    • You need a bachelor degree, then a masters degree before you can go for a PhD. The masters probably should be in your field of what your PhD is to be in. The bachelors degree could be in psychology and a minor in criminal justice like you said.
      Once you get started on your higher degrees, you may be able to get a "fellowship" at one of the more expensive universities and be an instructor part time there to help pay for your PhD, for instance.
      Good luck.

  • avatar Do I need a masters degree to get into a Forensic Psychology PhD program (perhaps at Simon Fraser)? | Yahoo Answers
    • You do not need a Masters to be admitted into a PhD program. However, it will be difficult to get accepted to a very competitive program without a Masters because other applicants will likely have more research experience than you.

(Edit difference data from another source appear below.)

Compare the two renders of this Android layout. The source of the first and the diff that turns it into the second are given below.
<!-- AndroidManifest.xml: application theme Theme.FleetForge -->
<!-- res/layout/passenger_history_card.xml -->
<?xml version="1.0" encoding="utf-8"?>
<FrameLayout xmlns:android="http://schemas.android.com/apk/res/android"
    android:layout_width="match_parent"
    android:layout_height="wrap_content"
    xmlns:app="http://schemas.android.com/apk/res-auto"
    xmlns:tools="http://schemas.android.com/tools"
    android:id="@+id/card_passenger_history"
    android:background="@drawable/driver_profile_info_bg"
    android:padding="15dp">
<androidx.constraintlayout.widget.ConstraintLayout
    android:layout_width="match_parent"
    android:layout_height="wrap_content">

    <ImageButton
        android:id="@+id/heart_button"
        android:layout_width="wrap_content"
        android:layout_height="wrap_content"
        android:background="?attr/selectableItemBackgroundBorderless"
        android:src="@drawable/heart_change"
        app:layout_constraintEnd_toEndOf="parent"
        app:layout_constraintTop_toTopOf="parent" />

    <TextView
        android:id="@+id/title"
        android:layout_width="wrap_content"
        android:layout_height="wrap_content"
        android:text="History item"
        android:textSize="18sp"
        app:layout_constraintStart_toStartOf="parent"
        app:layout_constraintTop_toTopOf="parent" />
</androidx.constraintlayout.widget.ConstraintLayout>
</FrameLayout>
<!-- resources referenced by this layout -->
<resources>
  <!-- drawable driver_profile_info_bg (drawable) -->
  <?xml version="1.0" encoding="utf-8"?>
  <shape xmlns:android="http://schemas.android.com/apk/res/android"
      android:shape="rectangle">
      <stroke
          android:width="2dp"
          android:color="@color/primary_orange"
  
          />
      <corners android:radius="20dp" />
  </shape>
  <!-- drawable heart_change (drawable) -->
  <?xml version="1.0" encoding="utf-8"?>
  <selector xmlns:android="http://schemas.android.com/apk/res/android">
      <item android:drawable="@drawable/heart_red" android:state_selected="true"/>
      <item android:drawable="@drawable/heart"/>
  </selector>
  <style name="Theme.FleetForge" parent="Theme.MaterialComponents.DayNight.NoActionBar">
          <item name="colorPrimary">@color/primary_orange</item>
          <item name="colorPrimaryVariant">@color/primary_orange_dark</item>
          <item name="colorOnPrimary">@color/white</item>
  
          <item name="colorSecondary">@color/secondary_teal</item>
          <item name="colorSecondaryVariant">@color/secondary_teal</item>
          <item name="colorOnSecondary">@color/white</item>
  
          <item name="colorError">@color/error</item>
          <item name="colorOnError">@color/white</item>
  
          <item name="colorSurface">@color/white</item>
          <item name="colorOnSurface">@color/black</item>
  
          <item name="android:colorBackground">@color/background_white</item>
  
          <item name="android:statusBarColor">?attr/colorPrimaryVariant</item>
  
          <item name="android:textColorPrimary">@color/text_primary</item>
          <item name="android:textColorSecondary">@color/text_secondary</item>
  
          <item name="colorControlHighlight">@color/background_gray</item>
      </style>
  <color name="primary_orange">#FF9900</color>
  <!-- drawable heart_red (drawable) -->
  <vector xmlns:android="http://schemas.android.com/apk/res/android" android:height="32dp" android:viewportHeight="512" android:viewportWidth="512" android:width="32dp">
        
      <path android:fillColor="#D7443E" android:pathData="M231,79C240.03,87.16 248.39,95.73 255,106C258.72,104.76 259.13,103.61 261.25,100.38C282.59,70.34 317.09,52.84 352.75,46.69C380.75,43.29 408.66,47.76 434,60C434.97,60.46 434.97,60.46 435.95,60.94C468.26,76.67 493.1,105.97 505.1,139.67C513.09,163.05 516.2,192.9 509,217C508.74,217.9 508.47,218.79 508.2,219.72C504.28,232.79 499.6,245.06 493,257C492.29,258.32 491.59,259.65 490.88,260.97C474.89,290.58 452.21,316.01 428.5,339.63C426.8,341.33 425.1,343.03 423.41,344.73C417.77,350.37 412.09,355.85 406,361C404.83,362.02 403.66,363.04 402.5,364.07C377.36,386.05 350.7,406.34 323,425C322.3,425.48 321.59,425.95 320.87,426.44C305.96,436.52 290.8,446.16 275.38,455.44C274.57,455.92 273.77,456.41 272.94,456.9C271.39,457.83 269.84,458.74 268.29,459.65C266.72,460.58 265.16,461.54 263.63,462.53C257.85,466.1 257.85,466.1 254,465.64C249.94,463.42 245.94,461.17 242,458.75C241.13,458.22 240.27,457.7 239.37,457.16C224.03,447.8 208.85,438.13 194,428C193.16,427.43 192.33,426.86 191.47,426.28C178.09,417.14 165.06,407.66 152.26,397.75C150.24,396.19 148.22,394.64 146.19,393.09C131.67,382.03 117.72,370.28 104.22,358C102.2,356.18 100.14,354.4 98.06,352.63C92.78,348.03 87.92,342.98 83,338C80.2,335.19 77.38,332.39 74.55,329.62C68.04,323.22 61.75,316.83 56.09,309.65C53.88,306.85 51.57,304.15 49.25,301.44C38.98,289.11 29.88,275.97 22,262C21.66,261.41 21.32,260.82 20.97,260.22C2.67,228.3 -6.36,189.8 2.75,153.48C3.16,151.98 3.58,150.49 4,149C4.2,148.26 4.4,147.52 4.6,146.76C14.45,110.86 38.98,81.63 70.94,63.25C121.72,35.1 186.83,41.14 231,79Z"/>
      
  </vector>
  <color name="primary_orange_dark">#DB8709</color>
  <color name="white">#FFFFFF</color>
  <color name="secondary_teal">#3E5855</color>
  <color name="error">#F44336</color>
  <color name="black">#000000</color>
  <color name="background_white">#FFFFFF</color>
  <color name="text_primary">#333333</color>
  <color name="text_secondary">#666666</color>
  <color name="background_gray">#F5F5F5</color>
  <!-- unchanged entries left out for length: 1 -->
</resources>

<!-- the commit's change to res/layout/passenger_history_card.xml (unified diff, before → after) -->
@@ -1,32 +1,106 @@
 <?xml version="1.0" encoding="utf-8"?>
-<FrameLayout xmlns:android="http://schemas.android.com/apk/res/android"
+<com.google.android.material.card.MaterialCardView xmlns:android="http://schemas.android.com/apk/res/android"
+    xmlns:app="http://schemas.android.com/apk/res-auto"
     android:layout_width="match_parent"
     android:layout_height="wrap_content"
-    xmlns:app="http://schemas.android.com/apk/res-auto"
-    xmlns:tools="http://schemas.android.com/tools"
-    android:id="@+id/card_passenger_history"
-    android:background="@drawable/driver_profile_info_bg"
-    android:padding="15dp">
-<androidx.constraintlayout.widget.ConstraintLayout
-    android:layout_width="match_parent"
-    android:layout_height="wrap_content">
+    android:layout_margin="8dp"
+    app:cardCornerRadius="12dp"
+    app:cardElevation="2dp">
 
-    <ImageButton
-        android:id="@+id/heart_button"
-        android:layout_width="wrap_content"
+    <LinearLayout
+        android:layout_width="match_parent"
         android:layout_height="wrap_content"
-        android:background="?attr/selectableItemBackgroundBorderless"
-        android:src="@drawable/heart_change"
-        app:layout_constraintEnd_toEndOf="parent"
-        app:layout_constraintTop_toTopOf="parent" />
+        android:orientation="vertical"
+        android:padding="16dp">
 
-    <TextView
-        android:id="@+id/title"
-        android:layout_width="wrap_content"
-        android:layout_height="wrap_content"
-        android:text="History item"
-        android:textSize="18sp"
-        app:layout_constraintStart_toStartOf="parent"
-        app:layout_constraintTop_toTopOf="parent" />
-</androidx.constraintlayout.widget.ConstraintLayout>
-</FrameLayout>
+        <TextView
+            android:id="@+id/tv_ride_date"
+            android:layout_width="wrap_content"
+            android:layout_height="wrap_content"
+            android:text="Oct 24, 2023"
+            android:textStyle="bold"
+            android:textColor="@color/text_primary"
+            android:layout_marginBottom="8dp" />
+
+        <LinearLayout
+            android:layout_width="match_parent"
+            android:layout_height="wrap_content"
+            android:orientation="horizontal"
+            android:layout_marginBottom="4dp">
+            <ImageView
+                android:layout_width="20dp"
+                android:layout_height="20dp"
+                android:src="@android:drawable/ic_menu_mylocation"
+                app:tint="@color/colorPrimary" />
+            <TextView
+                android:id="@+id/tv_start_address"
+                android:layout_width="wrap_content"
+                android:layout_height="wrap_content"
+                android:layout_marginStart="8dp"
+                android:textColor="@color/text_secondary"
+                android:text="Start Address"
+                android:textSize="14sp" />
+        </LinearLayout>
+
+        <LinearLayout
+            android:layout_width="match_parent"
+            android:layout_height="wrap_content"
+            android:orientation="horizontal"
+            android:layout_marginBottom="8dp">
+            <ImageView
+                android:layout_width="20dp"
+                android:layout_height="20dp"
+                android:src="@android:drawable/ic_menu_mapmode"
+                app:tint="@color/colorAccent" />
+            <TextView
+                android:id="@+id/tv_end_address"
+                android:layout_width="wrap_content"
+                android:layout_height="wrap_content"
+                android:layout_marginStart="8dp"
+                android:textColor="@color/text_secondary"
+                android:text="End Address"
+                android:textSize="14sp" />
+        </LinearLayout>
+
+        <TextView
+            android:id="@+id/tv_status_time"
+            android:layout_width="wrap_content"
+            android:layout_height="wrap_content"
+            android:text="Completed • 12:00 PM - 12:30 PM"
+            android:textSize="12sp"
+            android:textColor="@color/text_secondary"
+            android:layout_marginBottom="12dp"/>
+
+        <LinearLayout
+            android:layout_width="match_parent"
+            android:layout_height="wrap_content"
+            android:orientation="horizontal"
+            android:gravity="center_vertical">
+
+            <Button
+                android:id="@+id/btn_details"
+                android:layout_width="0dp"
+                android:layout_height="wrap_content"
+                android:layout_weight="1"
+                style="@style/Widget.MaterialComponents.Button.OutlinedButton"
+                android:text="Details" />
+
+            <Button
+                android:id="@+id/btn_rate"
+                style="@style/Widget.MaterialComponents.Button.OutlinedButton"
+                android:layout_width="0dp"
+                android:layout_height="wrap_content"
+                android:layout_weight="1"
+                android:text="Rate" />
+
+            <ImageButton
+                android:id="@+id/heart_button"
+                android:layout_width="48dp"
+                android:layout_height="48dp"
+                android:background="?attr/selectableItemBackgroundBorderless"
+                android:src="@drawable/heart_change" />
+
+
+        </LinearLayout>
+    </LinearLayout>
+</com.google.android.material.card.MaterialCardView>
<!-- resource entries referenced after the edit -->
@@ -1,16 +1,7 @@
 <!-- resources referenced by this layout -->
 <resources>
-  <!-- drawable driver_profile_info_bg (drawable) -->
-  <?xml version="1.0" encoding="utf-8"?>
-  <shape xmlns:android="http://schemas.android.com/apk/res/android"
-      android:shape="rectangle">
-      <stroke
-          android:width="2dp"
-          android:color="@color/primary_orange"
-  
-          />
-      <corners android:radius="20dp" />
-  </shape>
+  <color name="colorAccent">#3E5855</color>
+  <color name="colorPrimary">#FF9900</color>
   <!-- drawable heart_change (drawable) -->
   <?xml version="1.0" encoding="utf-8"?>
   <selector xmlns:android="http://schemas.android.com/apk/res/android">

      I forgot to add this when I responded earlier! Clinical Psychology programs are notoriously competitive, but other branches of Psychology are a little less difficult. I'm not sure about Forensic Psychology. I suggest applying to both PhD and Masters programs.